*DESCRIPTION OF THE TASK*. Write out exactly the lines below that run from the one containing "Repository: GarlicButterBoy/Portfolio" through the one containing "An editor plug-in", both included, with no other lines.
[Start of Attachment]
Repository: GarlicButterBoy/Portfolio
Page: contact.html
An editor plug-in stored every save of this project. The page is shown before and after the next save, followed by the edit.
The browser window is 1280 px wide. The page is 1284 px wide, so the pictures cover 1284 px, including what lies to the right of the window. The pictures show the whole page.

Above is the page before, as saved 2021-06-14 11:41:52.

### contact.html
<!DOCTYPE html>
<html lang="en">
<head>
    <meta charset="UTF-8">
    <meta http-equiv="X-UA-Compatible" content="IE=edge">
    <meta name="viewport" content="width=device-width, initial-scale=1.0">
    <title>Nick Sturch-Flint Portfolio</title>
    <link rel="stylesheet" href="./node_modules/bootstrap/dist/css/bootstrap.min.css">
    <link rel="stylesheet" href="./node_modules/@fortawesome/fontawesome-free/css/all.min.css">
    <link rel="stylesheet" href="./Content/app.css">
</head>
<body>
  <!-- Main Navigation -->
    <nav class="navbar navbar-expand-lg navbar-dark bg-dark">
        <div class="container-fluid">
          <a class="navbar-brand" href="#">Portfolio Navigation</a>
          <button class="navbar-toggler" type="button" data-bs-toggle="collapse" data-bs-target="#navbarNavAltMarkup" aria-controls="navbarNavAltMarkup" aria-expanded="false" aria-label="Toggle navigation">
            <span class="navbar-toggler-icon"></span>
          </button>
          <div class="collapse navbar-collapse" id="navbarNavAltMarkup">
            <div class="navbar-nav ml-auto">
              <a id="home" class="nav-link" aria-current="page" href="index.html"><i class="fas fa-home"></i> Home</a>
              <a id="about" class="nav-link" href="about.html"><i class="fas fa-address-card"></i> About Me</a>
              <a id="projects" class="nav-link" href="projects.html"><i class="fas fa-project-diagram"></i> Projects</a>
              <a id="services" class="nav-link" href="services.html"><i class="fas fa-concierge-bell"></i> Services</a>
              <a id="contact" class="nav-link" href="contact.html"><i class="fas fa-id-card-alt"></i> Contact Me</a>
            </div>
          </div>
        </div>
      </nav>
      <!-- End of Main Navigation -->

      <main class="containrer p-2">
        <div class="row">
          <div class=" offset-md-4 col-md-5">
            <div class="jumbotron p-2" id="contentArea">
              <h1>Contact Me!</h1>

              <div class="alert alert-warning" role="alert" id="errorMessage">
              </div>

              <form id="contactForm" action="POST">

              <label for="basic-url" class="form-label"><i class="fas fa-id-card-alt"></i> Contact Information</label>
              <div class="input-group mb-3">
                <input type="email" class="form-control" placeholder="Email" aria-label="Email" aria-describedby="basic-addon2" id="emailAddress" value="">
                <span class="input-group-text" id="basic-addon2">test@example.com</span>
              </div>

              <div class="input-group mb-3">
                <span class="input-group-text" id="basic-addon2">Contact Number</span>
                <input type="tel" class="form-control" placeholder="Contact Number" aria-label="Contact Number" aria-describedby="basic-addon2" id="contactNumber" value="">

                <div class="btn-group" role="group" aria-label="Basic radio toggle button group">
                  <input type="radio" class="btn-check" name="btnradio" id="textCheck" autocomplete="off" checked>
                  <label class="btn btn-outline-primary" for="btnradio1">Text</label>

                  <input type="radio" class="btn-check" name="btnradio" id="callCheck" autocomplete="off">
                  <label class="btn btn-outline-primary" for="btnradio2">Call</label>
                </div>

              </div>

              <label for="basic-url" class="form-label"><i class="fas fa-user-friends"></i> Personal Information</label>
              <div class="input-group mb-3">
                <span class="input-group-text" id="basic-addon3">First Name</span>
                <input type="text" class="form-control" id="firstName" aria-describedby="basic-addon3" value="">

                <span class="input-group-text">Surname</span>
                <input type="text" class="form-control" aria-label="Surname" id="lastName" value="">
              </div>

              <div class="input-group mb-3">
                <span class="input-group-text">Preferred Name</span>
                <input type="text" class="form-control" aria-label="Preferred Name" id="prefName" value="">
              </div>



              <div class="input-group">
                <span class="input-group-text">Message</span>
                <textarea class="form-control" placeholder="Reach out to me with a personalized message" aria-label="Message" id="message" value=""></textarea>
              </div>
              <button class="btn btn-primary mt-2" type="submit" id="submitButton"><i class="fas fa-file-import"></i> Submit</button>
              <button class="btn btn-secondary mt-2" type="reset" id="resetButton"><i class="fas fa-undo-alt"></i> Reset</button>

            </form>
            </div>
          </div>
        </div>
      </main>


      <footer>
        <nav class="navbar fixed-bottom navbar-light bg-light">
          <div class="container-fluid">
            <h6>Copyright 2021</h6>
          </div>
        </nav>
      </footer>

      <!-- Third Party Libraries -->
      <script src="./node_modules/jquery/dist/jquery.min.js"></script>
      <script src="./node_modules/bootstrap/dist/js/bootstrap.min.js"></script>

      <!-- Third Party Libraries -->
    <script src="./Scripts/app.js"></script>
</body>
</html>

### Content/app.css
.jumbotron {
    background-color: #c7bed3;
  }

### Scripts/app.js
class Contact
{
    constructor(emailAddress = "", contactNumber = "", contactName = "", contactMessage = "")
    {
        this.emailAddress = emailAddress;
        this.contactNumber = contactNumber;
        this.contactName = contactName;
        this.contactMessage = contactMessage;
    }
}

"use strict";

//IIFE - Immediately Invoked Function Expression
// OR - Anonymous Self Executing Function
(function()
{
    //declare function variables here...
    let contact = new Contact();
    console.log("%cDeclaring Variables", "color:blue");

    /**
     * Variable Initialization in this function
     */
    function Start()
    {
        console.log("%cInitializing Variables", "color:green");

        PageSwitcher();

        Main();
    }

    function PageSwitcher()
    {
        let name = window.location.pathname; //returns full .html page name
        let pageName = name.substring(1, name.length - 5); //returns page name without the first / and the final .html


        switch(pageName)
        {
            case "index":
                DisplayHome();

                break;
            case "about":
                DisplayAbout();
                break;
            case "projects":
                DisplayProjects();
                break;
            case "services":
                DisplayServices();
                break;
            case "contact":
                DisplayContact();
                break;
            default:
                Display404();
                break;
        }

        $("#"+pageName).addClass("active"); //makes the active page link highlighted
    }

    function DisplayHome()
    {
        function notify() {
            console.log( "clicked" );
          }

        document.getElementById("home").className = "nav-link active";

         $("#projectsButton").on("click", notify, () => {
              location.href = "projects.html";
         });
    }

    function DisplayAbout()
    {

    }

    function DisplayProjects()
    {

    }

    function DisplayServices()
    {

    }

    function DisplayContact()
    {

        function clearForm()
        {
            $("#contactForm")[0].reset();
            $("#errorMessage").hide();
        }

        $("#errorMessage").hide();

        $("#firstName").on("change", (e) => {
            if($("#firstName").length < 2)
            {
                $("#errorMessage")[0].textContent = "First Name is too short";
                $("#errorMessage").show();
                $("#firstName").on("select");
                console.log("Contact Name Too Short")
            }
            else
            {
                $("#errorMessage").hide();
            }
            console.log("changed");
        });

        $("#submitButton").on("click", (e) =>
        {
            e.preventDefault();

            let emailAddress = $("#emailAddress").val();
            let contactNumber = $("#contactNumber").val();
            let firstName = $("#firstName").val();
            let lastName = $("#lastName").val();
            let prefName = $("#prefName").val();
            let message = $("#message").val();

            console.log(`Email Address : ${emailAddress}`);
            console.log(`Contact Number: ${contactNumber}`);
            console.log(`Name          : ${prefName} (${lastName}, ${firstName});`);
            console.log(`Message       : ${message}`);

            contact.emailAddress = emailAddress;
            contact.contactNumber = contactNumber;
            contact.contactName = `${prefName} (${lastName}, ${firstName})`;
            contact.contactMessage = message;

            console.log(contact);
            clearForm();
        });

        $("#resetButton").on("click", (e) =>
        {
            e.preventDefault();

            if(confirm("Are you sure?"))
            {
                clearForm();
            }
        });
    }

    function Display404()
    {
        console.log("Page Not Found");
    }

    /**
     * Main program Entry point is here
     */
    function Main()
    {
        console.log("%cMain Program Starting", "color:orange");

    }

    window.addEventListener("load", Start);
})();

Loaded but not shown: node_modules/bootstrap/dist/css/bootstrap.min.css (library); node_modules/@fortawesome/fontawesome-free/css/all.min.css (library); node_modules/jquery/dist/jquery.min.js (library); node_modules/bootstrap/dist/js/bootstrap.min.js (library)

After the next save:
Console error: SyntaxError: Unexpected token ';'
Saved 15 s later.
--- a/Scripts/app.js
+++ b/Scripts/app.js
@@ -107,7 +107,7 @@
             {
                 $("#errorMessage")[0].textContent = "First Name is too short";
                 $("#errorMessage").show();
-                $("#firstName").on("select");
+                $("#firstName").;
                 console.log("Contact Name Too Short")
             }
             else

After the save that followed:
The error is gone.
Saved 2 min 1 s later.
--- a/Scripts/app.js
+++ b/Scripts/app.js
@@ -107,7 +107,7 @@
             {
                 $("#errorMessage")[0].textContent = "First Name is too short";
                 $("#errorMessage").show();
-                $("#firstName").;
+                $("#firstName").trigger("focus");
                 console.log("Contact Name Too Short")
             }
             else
[End of Attachment]
[Start of Attachment]
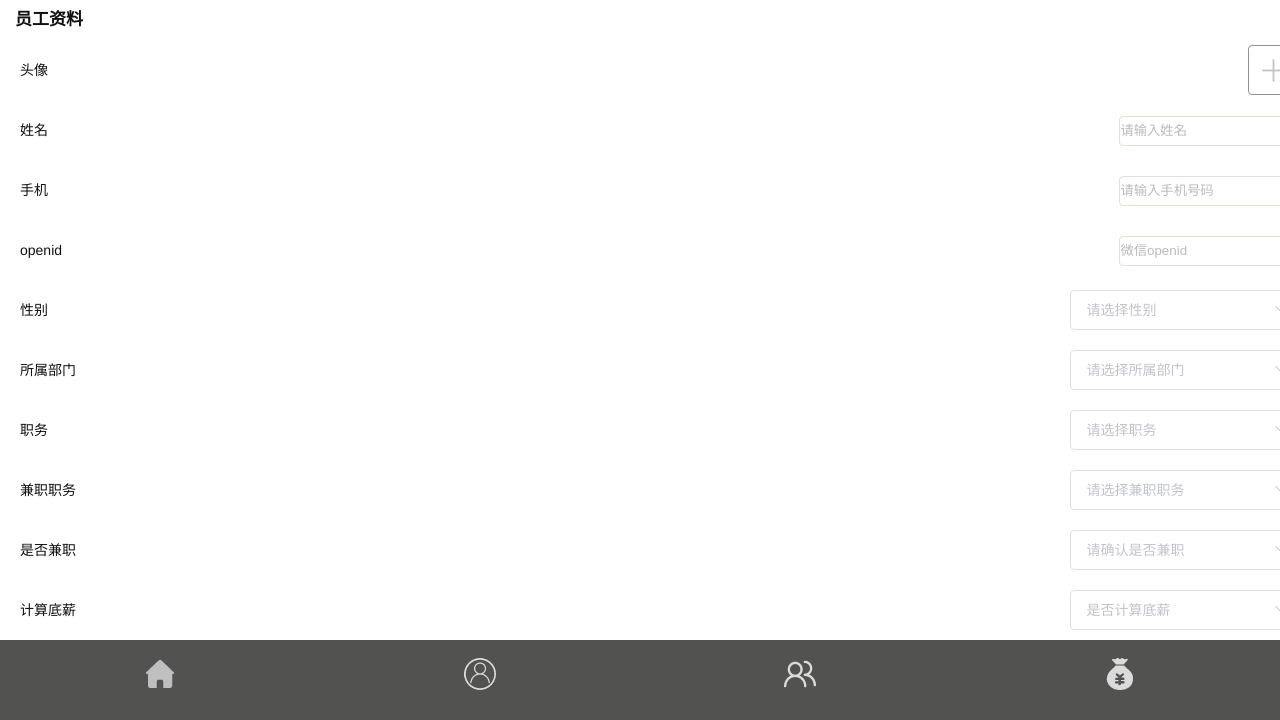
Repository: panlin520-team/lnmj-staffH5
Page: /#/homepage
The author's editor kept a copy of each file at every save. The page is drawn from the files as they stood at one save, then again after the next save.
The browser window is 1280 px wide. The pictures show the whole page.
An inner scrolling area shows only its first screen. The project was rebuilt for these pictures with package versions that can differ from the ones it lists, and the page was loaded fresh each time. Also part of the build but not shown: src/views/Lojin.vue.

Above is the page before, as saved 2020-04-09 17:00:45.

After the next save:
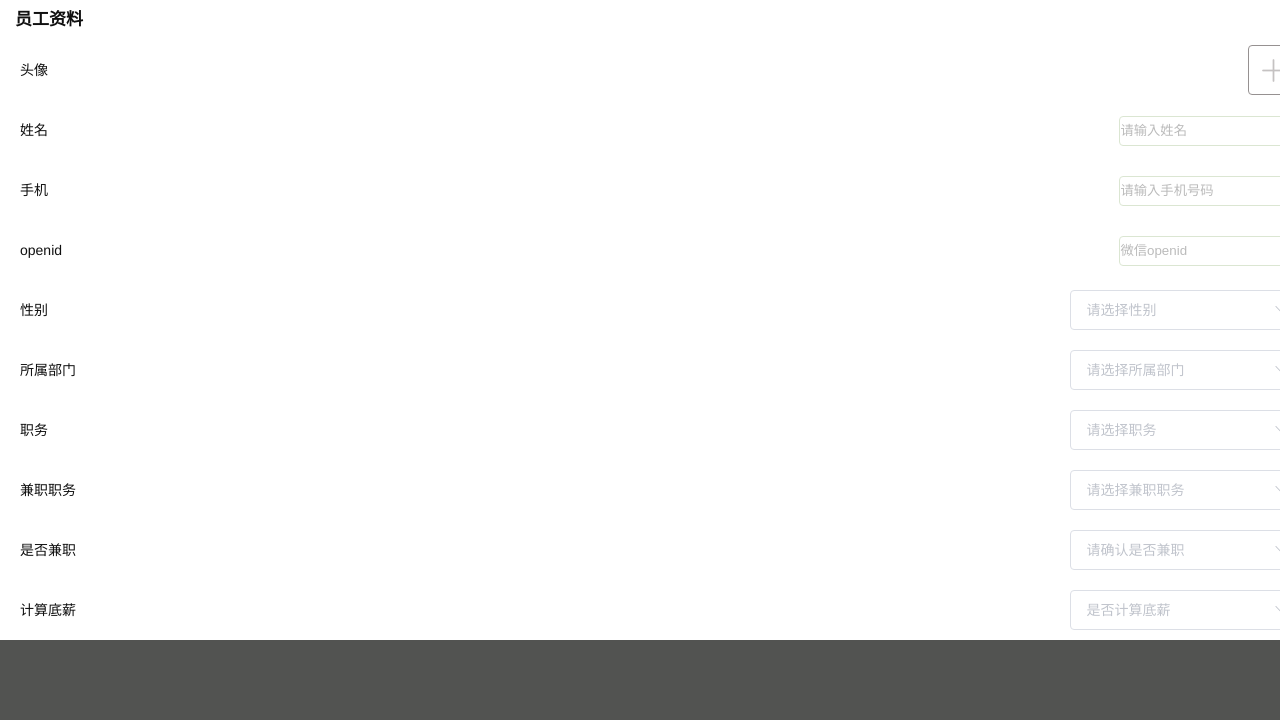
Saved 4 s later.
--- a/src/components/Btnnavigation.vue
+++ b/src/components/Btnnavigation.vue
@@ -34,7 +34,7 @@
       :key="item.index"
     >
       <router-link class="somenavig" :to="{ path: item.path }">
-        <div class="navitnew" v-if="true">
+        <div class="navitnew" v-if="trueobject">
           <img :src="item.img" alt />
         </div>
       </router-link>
[End of Attachment]
[Start of Attachment]
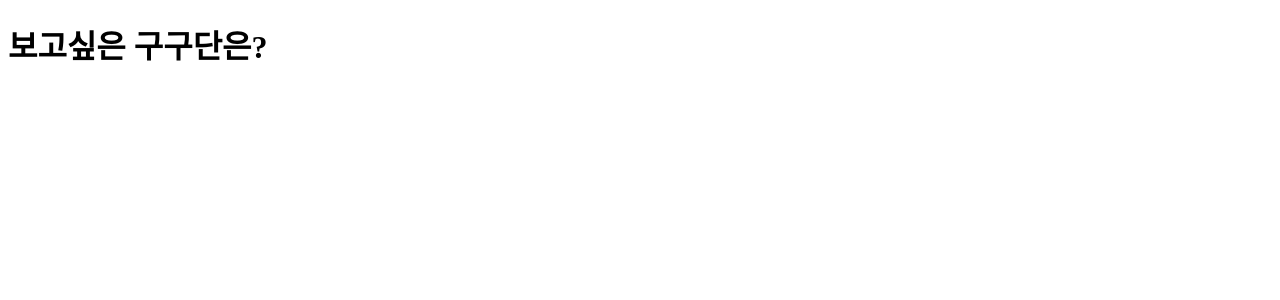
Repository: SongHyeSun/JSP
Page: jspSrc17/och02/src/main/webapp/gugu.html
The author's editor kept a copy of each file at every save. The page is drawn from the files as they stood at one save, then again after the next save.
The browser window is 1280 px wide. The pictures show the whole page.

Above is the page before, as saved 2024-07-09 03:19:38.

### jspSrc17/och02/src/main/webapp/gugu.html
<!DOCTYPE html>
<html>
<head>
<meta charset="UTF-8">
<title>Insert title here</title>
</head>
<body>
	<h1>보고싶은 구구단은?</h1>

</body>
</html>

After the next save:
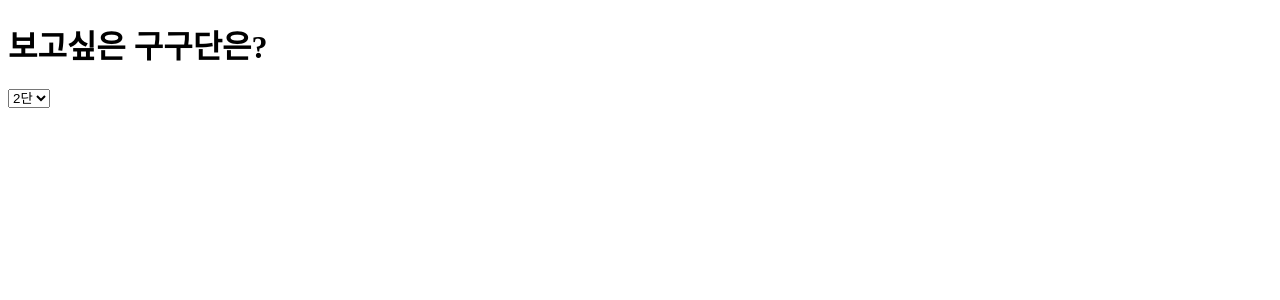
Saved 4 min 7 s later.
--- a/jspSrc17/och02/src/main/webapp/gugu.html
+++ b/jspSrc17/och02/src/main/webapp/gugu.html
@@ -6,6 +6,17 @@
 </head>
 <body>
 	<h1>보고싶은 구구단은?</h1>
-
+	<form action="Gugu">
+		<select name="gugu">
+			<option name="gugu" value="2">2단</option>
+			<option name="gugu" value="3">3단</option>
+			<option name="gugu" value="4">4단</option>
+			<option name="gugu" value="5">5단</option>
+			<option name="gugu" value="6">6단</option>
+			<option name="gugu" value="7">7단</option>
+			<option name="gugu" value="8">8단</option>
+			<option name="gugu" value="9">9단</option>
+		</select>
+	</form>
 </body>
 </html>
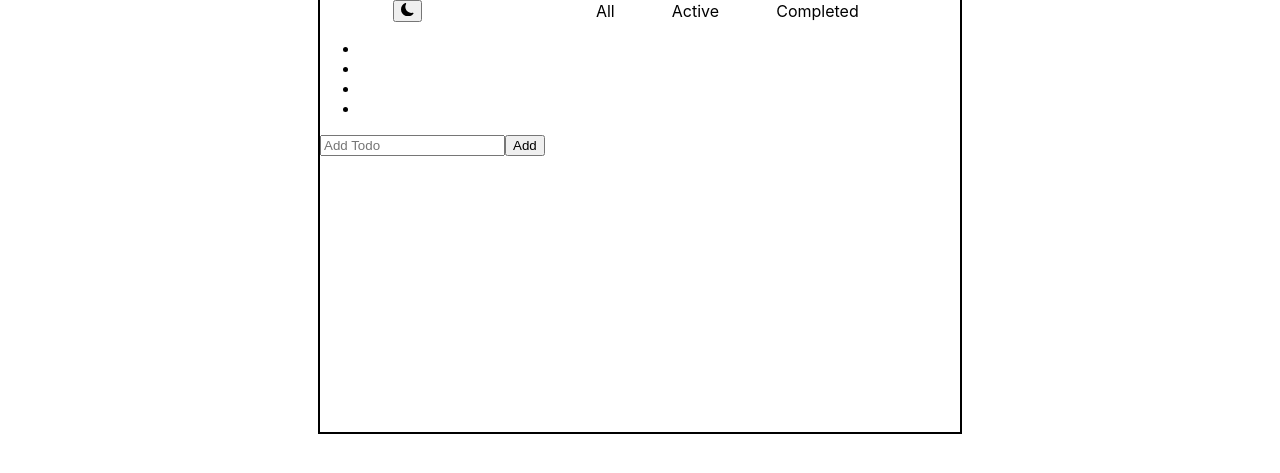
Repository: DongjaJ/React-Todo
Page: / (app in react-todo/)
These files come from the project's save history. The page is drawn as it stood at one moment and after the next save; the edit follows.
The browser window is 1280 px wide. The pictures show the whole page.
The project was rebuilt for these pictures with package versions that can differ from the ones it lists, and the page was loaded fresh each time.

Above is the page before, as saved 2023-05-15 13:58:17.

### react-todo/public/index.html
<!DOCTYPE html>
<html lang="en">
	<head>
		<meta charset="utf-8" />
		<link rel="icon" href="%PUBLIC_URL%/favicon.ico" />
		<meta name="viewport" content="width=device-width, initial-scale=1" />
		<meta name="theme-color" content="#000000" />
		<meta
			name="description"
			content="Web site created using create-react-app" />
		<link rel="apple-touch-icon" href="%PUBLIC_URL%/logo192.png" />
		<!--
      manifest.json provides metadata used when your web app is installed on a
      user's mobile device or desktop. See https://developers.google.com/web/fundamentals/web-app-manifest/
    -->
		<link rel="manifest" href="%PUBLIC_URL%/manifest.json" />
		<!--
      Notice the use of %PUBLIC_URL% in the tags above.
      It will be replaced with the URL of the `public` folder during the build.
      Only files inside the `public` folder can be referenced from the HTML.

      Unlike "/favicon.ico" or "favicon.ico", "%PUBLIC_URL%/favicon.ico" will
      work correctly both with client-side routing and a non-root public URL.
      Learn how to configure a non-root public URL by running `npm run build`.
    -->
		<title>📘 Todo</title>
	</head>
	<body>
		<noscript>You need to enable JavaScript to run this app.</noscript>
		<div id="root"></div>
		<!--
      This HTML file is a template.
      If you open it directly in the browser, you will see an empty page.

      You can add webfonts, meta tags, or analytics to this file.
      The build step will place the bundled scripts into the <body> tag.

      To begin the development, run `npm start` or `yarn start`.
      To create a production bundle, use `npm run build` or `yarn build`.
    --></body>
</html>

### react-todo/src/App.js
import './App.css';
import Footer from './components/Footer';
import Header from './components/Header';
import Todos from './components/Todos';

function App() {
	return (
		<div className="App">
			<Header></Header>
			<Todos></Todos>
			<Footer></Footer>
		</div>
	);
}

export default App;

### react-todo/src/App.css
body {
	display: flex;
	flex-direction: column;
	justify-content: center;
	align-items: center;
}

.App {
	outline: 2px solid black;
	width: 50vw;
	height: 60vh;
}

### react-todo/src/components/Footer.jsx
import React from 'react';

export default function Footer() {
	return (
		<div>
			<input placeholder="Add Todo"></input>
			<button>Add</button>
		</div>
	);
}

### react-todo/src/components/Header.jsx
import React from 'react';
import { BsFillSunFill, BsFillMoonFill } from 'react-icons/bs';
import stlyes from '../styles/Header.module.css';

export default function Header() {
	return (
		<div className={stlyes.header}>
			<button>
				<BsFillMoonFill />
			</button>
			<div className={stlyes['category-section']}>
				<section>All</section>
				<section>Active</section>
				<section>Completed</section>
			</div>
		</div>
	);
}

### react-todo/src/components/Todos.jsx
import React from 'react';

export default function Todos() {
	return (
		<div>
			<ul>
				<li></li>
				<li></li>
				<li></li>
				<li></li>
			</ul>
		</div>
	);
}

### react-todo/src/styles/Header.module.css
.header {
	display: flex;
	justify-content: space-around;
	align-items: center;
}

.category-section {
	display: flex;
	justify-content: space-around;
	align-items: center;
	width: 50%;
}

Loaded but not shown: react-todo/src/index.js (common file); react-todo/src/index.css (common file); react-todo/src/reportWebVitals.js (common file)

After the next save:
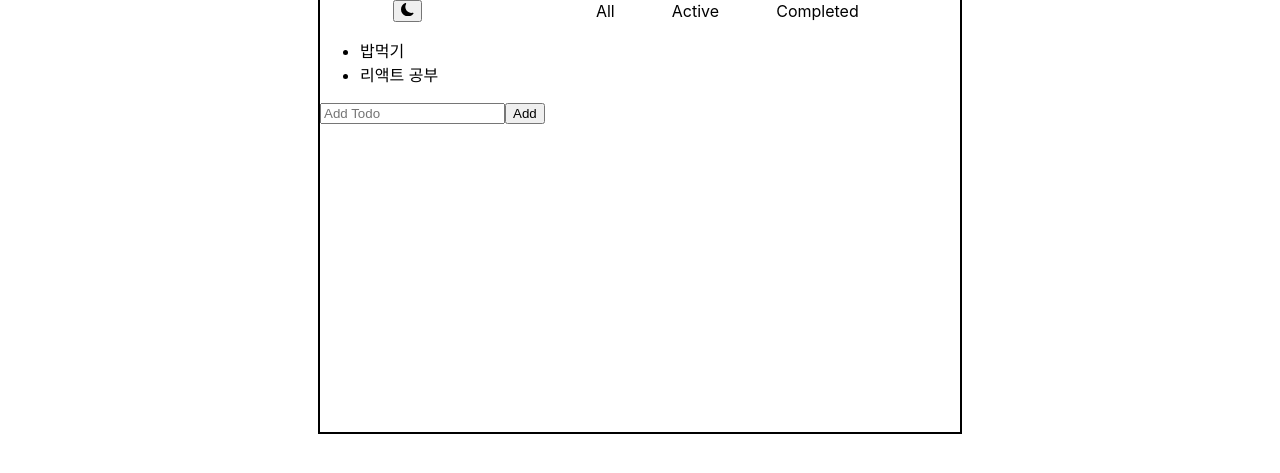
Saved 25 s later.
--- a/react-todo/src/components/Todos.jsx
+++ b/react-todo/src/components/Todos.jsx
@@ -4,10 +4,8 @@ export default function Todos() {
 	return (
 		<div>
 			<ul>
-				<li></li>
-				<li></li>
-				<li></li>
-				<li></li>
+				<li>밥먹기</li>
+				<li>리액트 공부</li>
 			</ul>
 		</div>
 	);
[End of Attachment]
*WRITTEN RESPONSE*.
Repository: GarlicButterBoy/Portfolio
Page: contact.html
An editor plug-in stored every save of this project. The page is shown before and after the next save, followed by the edit.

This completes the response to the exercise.